RECORD SET:
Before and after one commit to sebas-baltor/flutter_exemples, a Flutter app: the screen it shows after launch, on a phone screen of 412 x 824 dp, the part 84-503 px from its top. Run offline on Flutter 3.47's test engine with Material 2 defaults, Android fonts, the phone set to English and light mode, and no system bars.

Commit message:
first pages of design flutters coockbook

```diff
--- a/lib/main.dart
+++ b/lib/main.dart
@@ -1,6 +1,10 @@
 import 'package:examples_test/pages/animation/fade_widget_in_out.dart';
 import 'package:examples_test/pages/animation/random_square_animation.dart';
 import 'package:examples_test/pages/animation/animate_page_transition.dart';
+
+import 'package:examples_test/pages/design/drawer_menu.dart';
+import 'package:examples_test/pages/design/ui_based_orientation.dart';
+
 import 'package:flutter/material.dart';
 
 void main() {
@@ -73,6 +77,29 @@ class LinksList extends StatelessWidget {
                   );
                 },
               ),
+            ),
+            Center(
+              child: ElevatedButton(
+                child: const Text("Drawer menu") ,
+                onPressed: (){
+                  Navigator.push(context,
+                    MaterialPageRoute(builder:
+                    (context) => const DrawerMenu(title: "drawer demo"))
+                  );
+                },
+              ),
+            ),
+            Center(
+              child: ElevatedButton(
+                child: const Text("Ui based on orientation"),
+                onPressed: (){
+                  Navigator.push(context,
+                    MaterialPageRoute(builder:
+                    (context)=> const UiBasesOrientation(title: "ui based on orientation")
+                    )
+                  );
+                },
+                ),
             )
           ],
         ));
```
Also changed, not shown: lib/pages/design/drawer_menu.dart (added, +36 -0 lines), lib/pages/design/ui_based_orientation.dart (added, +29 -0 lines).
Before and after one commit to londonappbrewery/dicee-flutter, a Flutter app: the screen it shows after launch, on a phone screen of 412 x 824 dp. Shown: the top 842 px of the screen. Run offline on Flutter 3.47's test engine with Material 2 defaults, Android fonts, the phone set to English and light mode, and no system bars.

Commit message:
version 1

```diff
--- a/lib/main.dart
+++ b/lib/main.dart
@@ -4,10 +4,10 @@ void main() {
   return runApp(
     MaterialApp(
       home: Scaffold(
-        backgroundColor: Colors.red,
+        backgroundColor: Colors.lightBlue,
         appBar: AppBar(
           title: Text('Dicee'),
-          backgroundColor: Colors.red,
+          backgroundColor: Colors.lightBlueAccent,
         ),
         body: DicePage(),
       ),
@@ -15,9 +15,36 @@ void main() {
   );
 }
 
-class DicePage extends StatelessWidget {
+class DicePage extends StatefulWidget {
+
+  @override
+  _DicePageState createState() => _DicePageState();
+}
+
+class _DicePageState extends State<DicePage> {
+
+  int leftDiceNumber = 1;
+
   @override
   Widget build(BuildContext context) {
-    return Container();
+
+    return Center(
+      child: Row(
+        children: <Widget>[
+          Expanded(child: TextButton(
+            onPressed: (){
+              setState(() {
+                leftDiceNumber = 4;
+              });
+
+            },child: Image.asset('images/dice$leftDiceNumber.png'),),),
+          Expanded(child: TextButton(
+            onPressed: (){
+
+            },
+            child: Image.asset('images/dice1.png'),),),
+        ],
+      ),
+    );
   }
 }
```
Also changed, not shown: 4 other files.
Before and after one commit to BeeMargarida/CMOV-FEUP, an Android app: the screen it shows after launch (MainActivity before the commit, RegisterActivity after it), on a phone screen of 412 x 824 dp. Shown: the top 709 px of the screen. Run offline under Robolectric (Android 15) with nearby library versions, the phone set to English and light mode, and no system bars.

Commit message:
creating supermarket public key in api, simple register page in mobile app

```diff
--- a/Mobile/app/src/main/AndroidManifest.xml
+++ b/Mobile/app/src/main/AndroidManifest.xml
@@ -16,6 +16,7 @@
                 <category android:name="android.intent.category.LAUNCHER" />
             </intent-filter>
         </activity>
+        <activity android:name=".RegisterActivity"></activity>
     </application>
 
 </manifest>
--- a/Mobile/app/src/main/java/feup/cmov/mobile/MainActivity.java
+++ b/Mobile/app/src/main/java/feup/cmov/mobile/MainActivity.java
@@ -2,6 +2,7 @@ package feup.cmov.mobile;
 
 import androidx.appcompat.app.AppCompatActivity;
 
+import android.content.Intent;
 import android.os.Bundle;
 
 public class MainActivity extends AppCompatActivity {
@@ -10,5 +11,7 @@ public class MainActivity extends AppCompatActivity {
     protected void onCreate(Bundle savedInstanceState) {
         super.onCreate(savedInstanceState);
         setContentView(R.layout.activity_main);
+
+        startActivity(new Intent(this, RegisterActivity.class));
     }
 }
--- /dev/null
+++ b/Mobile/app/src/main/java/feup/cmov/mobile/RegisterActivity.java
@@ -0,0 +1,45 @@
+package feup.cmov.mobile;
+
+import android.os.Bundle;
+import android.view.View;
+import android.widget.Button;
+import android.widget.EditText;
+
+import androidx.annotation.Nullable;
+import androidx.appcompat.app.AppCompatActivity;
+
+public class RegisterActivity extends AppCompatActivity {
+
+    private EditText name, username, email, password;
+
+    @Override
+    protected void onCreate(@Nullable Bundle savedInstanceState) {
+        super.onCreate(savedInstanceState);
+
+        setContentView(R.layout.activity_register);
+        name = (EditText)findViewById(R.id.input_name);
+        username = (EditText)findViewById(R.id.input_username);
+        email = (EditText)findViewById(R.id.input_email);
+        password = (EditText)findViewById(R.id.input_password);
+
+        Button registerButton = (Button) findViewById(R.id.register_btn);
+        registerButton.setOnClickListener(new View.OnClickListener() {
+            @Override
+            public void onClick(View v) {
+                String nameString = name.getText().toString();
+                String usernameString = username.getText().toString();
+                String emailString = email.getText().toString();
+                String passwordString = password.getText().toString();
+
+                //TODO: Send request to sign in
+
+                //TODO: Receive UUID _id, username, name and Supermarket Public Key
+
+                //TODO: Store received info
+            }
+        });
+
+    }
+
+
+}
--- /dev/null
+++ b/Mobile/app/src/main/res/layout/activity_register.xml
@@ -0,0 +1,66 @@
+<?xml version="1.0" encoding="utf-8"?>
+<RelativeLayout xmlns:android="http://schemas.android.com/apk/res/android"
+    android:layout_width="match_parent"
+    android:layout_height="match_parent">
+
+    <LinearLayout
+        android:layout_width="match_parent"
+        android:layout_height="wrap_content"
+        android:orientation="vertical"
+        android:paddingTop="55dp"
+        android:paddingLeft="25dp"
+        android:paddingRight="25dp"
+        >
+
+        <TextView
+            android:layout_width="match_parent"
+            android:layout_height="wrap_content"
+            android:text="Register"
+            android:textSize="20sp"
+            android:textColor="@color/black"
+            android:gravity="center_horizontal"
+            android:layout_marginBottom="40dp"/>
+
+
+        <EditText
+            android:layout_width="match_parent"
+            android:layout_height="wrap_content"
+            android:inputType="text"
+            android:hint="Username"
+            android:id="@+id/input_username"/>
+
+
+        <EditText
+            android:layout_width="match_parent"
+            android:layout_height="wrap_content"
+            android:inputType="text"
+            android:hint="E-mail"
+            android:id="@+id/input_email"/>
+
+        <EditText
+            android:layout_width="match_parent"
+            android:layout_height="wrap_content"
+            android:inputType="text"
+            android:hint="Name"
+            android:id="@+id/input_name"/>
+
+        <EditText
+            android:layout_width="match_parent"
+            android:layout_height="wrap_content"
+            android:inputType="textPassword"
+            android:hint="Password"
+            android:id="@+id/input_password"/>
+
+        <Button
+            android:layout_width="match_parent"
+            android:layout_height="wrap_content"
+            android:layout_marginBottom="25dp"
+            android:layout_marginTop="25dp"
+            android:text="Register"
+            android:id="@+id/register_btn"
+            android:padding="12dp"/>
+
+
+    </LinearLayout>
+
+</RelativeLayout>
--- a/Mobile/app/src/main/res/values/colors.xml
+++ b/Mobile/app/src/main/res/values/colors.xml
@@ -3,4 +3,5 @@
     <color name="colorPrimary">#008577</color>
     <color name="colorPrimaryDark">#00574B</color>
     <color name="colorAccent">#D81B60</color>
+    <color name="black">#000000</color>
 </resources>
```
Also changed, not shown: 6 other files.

AIM OF THE TASK:
Look through the entries above for the word "EditText". Copy every line where it shows up.

ANSWER BELOW:
+import android.widget.EditText;
+    private EditText name, username, email, password;
+        name = (EditText)findViewById(R.id.input_name);
+        username = (EditText)findViewById(R.id.input_username);
+        email = (EditText)findViewById(R.id.input_email);
+        password = (EditText)findViewById(R.id.input_password);
+        <EditText
+        <EditText
+        <EditText
+        <EditText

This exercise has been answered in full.